[[ EXERCISE MATERIAL open ]]

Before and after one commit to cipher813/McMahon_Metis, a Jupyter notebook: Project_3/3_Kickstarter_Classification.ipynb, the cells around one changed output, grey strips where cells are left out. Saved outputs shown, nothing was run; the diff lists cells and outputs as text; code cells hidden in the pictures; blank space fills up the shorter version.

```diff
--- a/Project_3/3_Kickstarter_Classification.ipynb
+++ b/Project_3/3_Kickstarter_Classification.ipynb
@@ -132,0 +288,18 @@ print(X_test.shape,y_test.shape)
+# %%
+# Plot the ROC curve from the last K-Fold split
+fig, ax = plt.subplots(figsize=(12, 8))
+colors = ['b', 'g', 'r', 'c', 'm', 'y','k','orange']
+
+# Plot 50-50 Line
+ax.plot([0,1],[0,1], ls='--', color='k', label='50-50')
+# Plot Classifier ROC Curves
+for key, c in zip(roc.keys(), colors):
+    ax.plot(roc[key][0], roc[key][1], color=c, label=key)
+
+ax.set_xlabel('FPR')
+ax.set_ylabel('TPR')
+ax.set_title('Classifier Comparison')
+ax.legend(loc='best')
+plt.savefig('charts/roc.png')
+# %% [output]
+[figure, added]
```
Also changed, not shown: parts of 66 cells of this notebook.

[[ EXERCISE MATERIAL closed ]]
[[ EXERCISE MATERIAL open ]]

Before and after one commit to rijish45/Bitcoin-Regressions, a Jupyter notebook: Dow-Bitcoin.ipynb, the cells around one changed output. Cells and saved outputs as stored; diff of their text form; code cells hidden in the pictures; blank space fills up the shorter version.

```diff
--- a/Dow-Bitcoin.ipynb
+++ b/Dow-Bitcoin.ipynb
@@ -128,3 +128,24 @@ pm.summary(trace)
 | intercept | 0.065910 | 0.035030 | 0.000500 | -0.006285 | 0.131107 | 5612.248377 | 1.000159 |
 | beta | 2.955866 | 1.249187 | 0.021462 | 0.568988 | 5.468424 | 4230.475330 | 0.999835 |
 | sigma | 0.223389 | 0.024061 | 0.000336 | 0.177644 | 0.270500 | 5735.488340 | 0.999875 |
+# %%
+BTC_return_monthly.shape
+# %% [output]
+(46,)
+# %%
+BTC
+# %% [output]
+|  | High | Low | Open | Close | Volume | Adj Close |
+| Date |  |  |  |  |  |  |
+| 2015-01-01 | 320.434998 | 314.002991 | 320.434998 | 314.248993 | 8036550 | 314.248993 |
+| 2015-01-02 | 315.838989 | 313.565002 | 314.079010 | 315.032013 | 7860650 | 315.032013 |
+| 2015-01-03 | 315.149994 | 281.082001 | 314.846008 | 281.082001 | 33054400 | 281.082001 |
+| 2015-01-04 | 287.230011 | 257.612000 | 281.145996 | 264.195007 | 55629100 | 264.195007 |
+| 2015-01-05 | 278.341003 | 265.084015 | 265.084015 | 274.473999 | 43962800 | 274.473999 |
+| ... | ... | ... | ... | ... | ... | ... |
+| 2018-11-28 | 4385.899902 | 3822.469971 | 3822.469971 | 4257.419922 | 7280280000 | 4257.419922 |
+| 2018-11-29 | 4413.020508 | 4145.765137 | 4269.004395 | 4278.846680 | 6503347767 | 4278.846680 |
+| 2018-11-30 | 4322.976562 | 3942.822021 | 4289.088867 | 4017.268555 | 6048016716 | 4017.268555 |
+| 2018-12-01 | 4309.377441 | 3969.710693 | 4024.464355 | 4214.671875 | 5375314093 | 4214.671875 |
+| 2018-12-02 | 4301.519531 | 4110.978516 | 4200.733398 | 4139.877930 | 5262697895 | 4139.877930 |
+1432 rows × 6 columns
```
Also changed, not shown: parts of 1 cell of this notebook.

[[ EXERCISE MATERIAL closed ]]
[[ EXERCISE MATERIAL open ]]

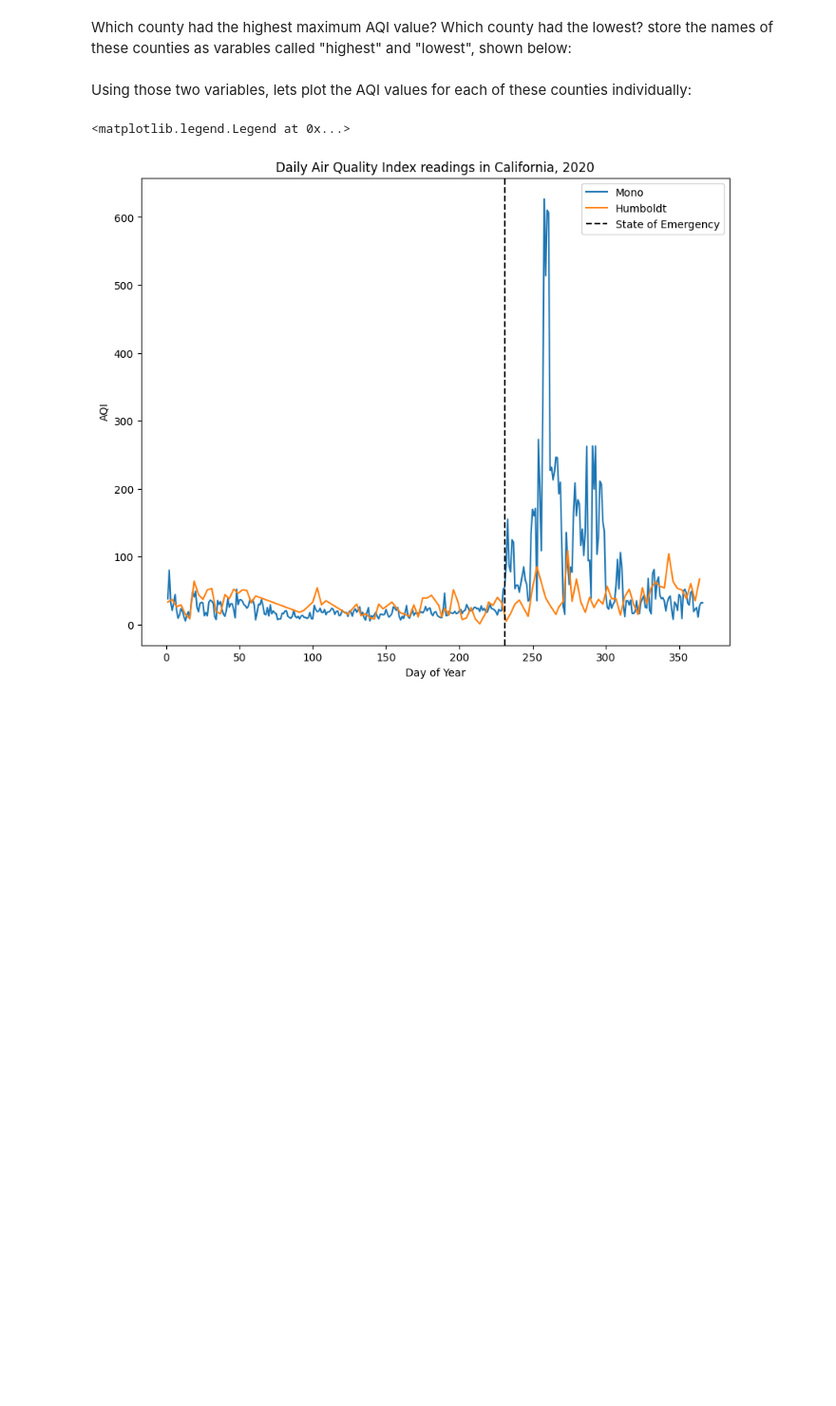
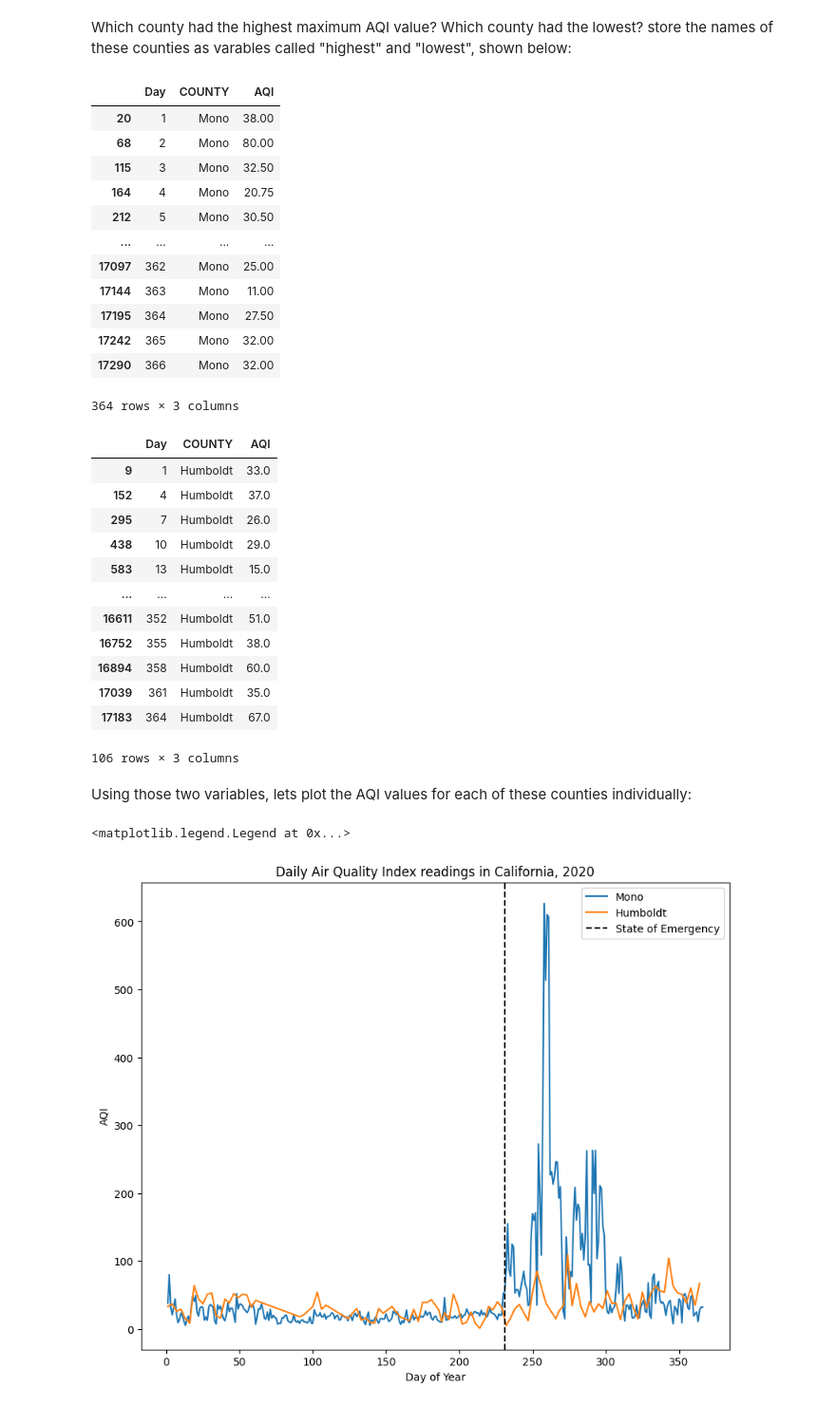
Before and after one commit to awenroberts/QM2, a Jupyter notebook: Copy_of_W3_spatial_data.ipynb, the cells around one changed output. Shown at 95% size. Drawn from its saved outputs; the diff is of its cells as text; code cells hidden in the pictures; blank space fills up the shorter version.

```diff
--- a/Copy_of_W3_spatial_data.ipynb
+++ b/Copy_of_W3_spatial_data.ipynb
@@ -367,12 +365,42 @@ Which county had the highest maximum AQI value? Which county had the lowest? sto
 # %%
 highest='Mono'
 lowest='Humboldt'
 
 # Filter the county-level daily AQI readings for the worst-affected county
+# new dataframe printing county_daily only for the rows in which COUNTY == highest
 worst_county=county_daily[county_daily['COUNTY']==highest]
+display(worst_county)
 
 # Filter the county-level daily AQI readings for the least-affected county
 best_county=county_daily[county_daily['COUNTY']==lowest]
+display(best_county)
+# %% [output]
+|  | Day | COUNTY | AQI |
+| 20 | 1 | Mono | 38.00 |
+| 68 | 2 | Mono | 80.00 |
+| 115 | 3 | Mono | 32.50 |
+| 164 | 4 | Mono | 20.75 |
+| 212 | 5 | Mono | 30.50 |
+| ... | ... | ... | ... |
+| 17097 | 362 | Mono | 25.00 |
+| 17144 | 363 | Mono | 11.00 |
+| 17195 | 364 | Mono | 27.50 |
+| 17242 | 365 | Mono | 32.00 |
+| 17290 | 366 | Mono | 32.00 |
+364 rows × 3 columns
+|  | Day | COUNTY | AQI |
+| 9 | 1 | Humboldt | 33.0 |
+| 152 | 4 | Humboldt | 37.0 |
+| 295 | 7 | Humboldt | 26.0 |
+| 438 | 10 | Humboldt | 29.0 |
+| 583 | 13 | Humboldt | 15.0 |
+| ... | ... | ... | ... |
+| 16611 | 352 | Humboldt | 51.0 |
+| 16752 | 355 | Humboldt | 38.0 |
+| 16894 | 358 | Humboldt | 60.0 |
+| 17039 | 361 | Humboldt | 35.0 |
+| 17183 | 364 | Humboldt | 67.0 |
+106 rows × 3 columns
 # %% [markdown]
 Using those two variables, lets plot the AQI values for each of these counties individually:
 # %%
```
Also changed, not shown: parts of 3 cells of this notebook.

[[ EXERCISE MATERIAL closed ]]

WHAT IS REQUIRED:
Write out each line of the data that holds the string "Mono".

RESULT FOR THIS TASK:
 highest='Mono'
+| 20 | 1 | Mono | 38.00 |
+| 68 | 2 | Mono | 80.00 |
+| 115 | 3 | Mono | 32.50 |
+| 164 | 4 | Mono | 20.75 |
+| 212 | 5 | Mono | 30.50 |
+| 17097 | 362 | Mono | 25.00 |
+| 17144 | 363 | Mono | 11.00 |
+| 17195 | 364 | Mono | 27.50 |
+| 17242 | 365 | Mono | 32.00 |
+| 17290 | 366 | Mono | 32.00 |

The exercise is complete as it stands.